Exciting educational projects for summer 2022
In winter, behind the closed doors of the CIMM, the now-busy team is already preparing for the return of the crowds. And this year, a big change is in the works! More precisely, the CIMM’s projection hall will be converted into an immersion room! This metamorphosis is due to the launch of the Window on Belugas project, which will allow the public to enter the fascinating universe of these animals in an unparalleled way, whether in real or delayed time. This activity will not be limited to Tadoussac, as three land-based observation sites – Pointe Noire, Baie Sainte-Marguerite and Gros Cacouna – will also be set up to offer visitors the opportunity to witness field research activities and interact with scientists on the job. In an effort to make sure that everything is ready come summer, project manager Marie Spehner has been working hard for months to train her team, acquire all the necessary equipment and develop educational content!

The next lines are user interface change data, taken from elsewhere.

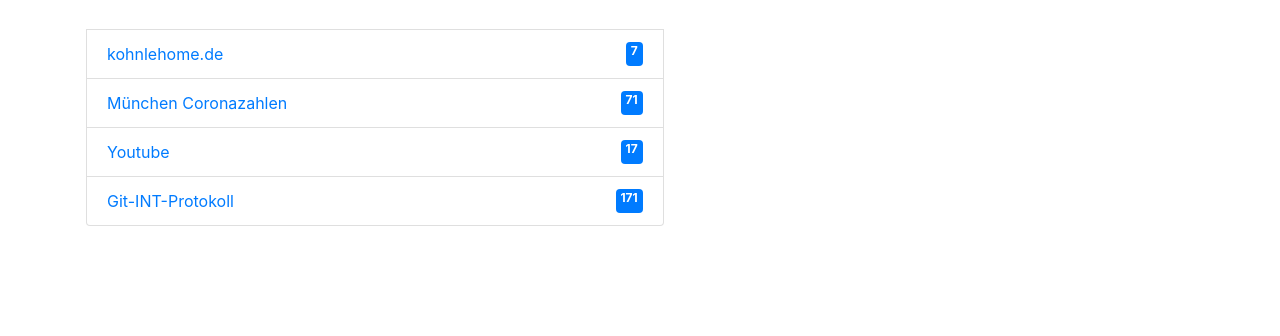
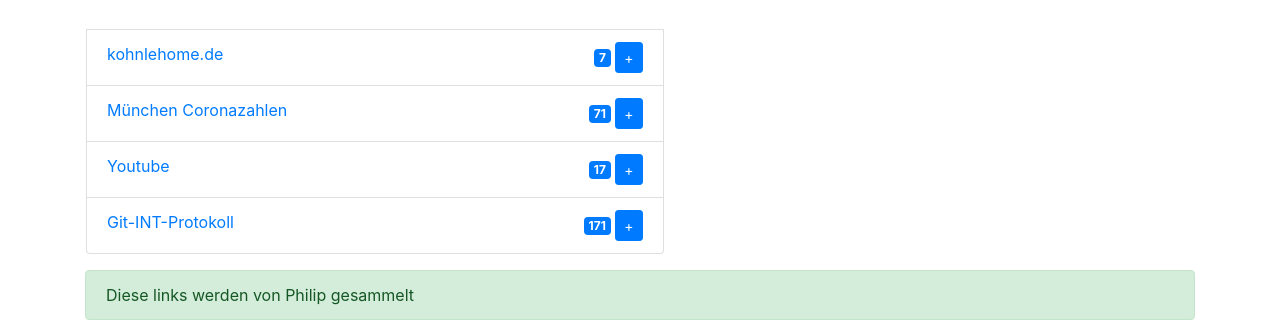
Before and after one commit to Philip99k/int-linkverwaltung, a plain HTML site: page docs/index.html in a window 1280 px wide. Shown: the part 501-837 px from the top of the page. Before the commit the page ends 800 px from the top, so only its background shows below. Drawn offline with nearby package versions, Linux system fonts and the light colour scheme.

Commit message:
add buttons add ids

```diff
--- a/docs/index.html
+++ b/docs/index.html
@@ -50,13 +50,17 @@
                     <h1>Hallo hier sieht man alle Links:</h1><br>
                     <li class="list-group-item d-flex justify-content-between" v-for="link in links">
                         <a :href="link.url" target="_blank">{{ link.linktext }}</a>
-                        <span class="badge badge-primary">{{ link.votes }}</span>
+                        <div>
+                            <span class="badge badge-primary">{{ link.votes }}</span>
+                            <span><button type="button" class="btn btn-primary btn-sm" @click="upvote(link.id)">+</button></span>
+                        </div>
                     </li>
                 </ul>
             </div>
 
 
         </div>
+        <footer class="alert alert-success">Diese links werden von Philip gesammelt</footer>
     </div>
     <script src="https://cdn.jsdelivr.net/npm/vue/dist/vue.js"></script>
     <script>
@@ -77,22 +81,31 @@
             el: '#app2 ',
             data: {
                 links: [{
+                    id: 0,
                     linktext: 'kohnlehome.de',
                     url: 'http://www.kohnlehome.de',
                     votes: 7
                 }, {
+                    id: 1,
                     linktext: 'München Coronazahlen',
                     url: 'https://www.muenchen.de/rathaus/Stadtinfos/Coronavirus-Fallzahlen.html',
                     votes: 71
                 }, {
+                    id: 2,
                     linktext: 'Youtube',
                     url: 'https://www.youtube.com/?gl=DE',
                     votes: 17
                 }, {
+                    id: 3,
                     linktext: 'Git-INT-Protokoll',
                     url: 'https://github.com/gbs-technikum/i3a-int',
                     votes: 171
                 }]
+            },
+            methods: {
+                upvote: function(nummer) {
+                    console.log('Button geklickt ' + nummer);
+                }
             }
         });
     </script>
```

Winter is also the perfect time to update the CIMM exhibition and add new elements: we have a couple of nice little surprises in store for next summer’s visitors! Our chief naturalist Mélissa Greene has finished recruiting new naturalists, who are an essential link in offering visitors a high-quality experience in this one-of-a-kind museum in North America.
With renovations going well and the CIMM scheduled to reopen on May 14, we can hardly wait to share with you all the museum’s new features this year!

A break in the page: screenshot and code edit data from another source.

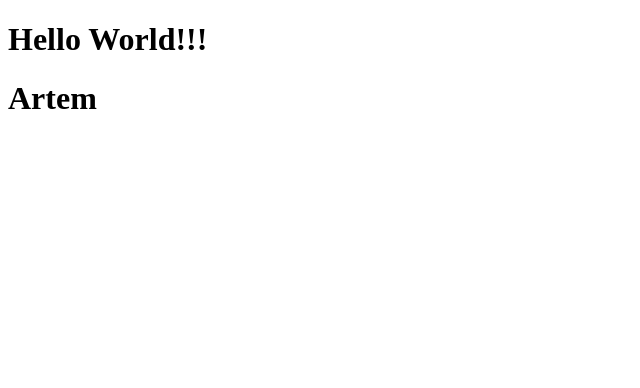
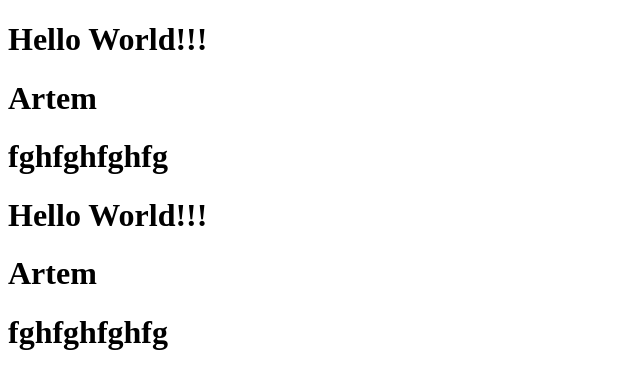
Before and after one commit to ArtMen777/Progr-1, a plain HTML site: page src/index.html in a window 1280 px wide. Shown: the whole page, without its empty margins (0-640 px from the left). Drawn offline with Linux system fonts and the light colour scheme.

Commit message:
I Love You

```diff
--- a/src/index.html
+++ b/src/index.html
@@ -12,5 +12,9 @@
 <body>
     <h1>Hello World!!!</h1>
     <h1>Artem</h1>
+    <h1>fghfghfghfg</h1>
+    <h1>Hello World!!!</h1>
+    <h1>Artem</h1>
+    <h1>fghfghfghfg</h1>
 </body>
 </html>
```
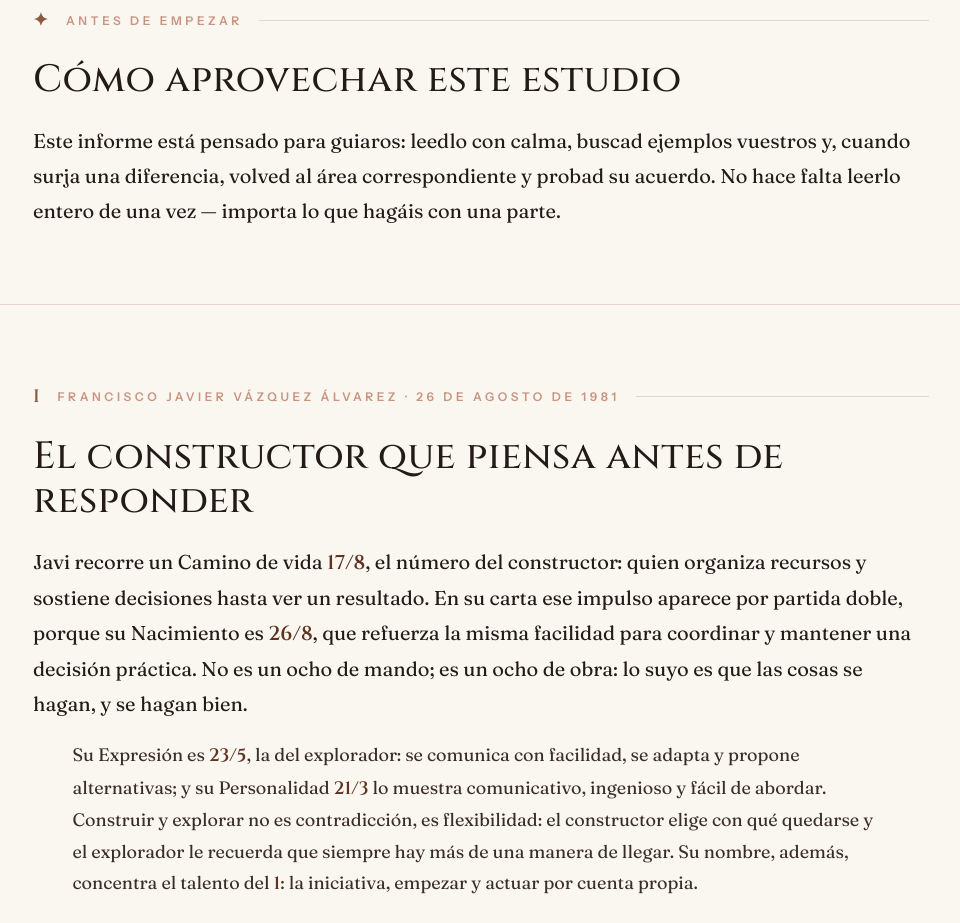
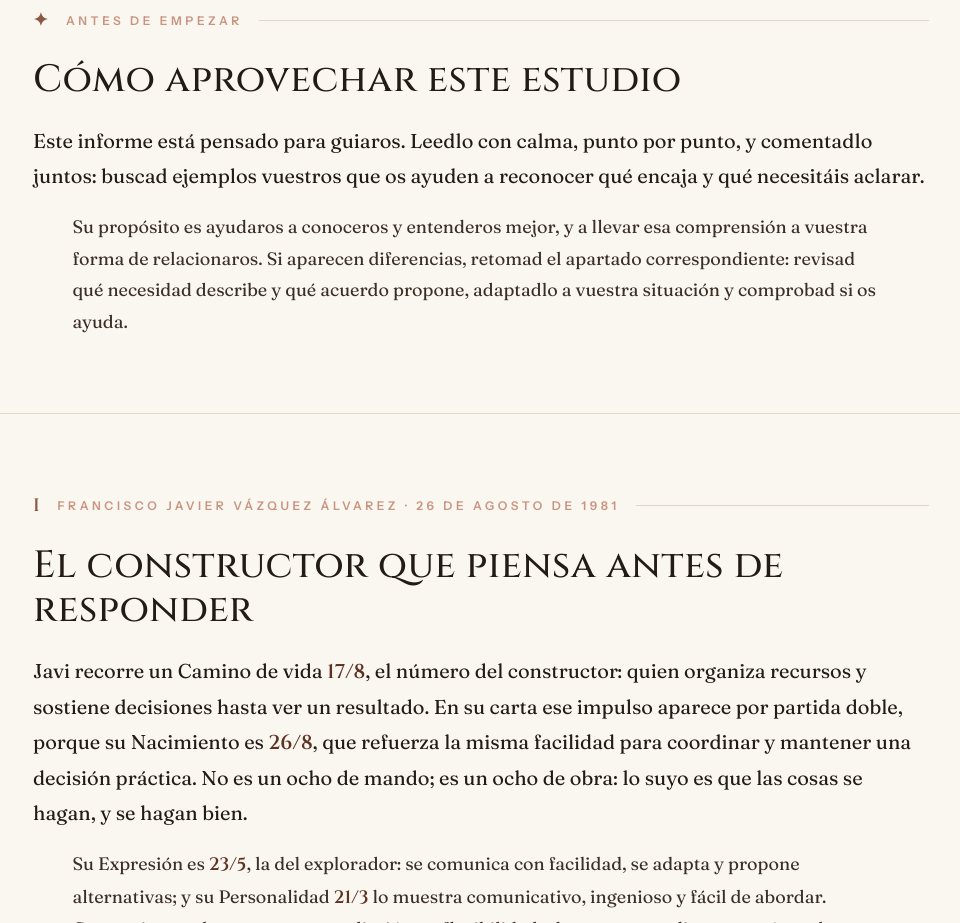
Before and after one commit to Clubdesarrollohumano/ty-landing, a plain HTML site: page numerologia/javier-cintya/v3/index.html in a window 1280 px wide. Shown: the part 1020-1943 px from the top of the page, without its empty margins (159-1119 px from the left). Drawn offline with Linux system fonts and the light colour scheme.

Commit message:
Javi & Cintya v3: restaura guía original sin la frase de lectura parcial

```diff
--- a/numerologia/javier-cintya/v3/index.html
+++ b/numerologia/javier-cintya/v3/index.html
@@ -199,7 +199,8 @@ main{padding:0 0 30px}
   <div class="wrap">
     <div class="sec-eyebrow"><span class="roman">✦</span> Antes de empezar</div>
     <h2>Cómo aprovechar este estudio</h2>
-    <p class="lead-p">Este informe está pensado para guiaros: leedlo con calma, buscad ejemplos vuestros y, cuando surja una diferencia, volved al área correspondiente y probad su acuerdo. No hace falta leerlo entero de una vez — importa lo que hagáis con una parte.</p>
+    <p class="lead-p">Este informe está pensado para guiaros. Leedlo con calma, punto por punto, y comentadlo juntos: buscad ejemplos vuestros que os ayuden a reconocer qué encaja y qué necesitáis aclarar.</p>
+    <p>Su propósito es ayudaros a conoceros y entenderos mejor, y a llevar esa comprensión a vuestra forma de relacionaros. Si aparecen diferencias, retomad el apartado correspondiente: revisad qué necesidad describe y qué acuerdo propone, adaptadlo a vuestra situación y comprobad si os ayuda.</p>
   </div>
 </section>
 
```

What about Whales Online?
We continue to inform you! Every week, we track marine mammal sightings in the St. Lawrence in our Observations of the Week column! And no matter what time of year it is or what kind of weather we’re having outside, we are always ready to field your questions and enjoy trying to answer them in a straightforward and accurate manner in Whale Q&A.
From time to time, the Field Notes section allows us to share the unique experiences of researchers who enjoy close encounters with whales. Biopsies of belugas in the St. Lawrence, observation of humpback whale ‘rumbas’ in Mexico, expeditions to the Azores… we love sharing with our readers what life is like out in the field!

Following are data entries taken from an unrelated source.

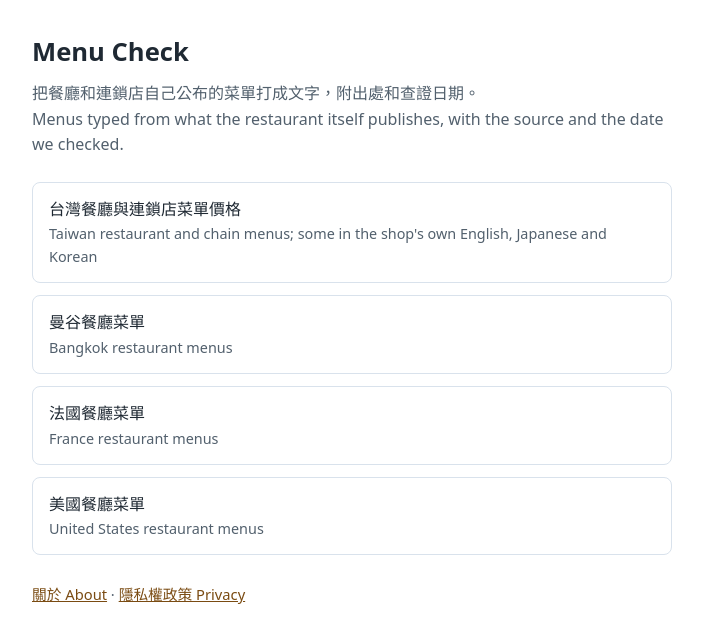
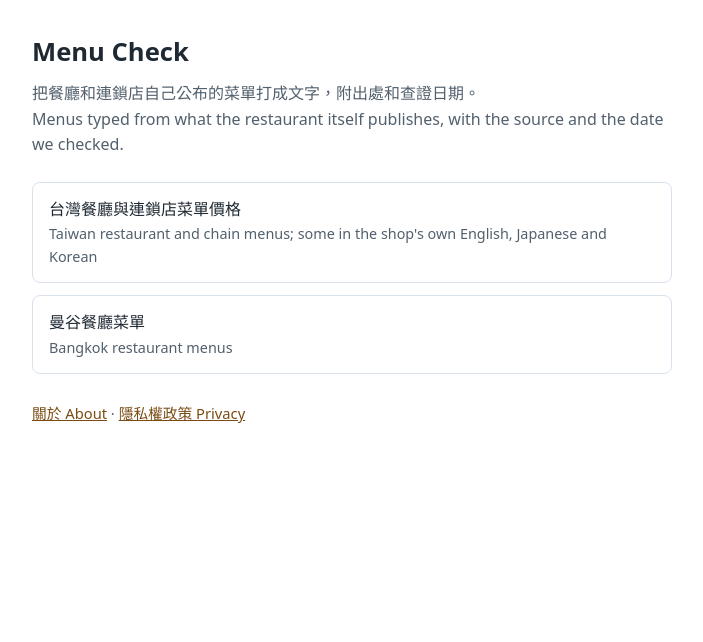
Before and after one commit to alpha-0619/alpha-0619.github.io, a plain HTML site: page index.html in a window 1280 px wide. Shown: the whole page, without its empty margins (288-991 px from the left). Drawn offline with Linux system fonts and the light colour scheme.

Commit message:
Root page: France and United States menus are no longer linked from here while their pages are reworked; the pages stay online
Co-Authored-By: Claude Opus 5.5 <noreply@anthropic.com>

```diff
--- a/index.html
+++ b/index.html
@@ -27,8 +27,6 @@
   <ul>
     <li><a href="https://alpha-0619.github.io/taiwan-menus/">台灣餐廳與連鎖店菜單價格<span>Taiwan restaurant and chain menus; some in the shop's own English, Japanese and Korean</span></a></li>
     <li><a href="https://alpha-0619.github.io/bangkok-menus/">曼谷餐廳菜單<span>Bangkok restaurant menus</span></a></li>
-    <li><a href="https://alpha-0619.github.io/france-menus/">法國餐廳菜單<span>France restaurant menus</span></a></li>
-    <li><a href="https://alpha-0619.github.io/usa-menus/">美國餐廳菜單<span>United States restaurant menus</span></a></li>
   </ul>
   <p class="foot"><a href="about/">關於 About</a> · <a href="privacy/">隱私權政策 Privacy</a></p>
 </main>
```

We also collaborate hand in hand with the Marine Mammal Emergencies team to keep you in the loop regarding their interventions and the challenges they face in their work. We generally take the opportunity to answer questions frequently asked by the public wondering what to do if one should encounter a marine mammal carcass or an animal in difficulty.
Lastly, we keep a close eye on the latest happenings in the world of whales. Whatever the season, cetologists around the globe continue to relate their discoveries and one of our missions is to share them with you in our News column. How do we do it? Well, we read scientific articles and select the most interesting and relevant information. We even take the opportunity to speak directly with the researchers to better understand their findings. Then we attempt to summarize everything in easy-to-understand language by following a few simple steps!
We are also impatiently getting ready for summer! Because with the arrival of spring and the recent return of whales to the Estuary, another great season of whale tales is just over the horizon!